That's nuts. Not only do the authors make no connection between the "core tenets" and their activation (how does A cause B?), they show no examples of their opponents' supposed conviction that, to take just the first example, "they alone hold the moral high ground and argue that disagreement effectively offers comfort to the enemy."

Frankly, this is the kind of nonsense I expect from the left. Cato Institute or Kato Kaelin?

The U.S. goes to war in Iraq to overthrow a dictator, knowing full well that, in spite of the best efforts we can make, innocent civilians will die as a result of our war. To the anti-war mind, that de-legitimatizes the war as a moral force.

But we also know that Saddam and his sons are busy killing Iraqis in the most horrible ways, and that he is very interested in killing Americans if he gets the chance. So the realistic view notices that there is suffering and dying going on in Iraq. It says we can't claim our hands are unbloodied simply because we sit comfortably at home and do nothing to stop it -- rather the opposite.

This seems to me a complex decision, not a simplistic moral dichotomy. Rather, I'd characterize the anti-war position as a simplistic moral dichotomy.

And certainly many kinds of anti-war resistance do aid and comfort the enemy.

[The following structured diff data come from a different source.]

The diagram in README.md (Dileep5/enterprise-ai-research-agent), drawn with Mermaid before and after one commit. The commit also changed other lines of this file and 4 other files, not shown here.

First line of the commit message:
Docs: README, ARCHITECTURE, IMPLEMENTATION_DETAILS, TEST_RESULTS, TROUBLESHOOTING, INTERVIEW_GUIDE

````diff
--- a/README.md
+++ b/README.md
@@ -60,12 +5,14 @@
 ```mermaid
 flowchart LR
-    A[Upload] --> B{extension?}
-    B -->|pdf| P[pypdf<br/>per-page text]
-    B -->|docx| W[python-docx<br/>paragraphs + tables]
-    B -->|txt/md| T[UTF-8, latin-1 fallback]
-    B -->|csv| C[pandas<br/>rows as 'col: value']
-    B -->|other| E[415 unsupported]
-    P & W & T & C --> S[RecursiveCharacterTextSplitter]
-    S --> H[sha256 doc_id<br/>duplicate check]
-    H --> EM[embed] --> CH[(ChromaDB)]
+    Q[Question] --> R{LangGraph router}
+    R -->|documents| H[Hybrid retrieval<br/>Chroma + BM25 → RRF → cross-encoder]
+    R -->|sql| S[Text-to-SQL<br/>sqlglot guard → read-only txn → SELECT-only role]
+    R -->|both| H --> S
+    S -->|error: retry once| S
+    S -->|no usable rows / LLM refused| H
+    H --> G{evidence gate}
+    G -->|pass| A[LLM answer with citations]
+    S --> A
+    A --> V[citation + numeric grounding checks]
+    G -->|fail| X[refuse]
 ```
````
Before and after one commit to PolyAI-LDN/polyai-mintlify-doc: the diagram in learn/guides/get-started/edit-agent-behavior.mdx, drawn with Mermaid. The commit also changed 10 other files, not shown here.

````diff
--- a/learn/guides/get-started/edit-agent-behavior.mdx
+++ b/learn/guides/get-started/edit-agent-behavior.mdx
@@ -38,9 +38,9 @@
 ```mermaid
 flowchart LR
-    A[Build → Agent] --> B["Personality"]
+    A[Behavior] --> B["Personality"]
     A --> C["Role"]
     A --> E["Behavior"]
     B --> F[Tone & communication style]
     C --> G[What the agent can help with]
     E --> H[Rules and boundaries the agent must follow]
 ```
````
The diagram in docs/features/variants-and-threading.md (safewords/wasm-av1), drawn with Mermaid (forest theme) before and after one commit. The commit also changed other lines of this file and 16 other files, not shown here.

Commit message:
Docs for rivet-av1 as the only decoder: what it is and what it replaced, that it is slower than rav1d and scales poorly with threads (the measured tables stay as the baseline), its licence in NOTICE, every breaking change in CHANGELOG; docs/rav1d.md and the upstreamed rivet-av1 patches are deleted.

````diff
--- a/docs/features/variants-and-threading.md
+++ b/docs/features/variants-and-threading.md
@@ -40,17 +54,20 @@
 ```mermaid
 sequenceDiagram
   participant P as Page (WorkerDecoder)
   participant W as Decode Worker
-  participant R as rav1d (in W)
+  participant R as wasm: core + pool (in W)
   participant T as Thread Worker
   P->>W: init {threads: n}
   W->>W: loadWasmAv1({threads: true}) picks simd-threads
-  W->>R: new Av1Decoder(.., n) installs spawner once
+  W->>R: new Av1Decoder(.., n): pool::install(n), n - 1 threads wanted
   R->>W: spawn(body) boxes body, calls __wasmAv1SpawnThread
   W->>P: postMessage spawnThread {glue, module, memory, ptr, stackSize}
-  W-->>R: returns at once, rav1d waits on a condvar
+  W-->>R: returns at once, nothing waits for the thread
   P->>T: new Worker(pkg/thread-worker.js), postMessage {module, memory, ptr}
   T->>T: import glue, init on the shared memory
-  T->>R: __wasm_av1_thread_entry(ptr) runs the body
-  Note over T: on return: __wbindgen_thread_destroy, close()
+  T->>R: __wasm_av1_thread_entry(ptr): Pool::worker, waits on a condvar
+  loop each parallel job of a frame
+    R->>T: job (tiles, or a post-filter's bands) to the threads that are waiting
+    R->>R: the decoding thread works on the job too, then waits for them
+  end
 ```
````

The North Vietnamese have told us so. But if I am the moral absolutist this article would make me out to be, why do I not want these voices shut down and silenced -- thrown in jail and muzzled, a la Lincoln in 1862? Because my moral certainties include the belief that liberal democracy -- including freedom to make stupid protests -- is "good." It's certainly better than the Islamist alternative of fatwas on fiction writers.

At this point I'm still wondering if I'm a neo-con or not, but I've realized this article isn't going to be any help at all.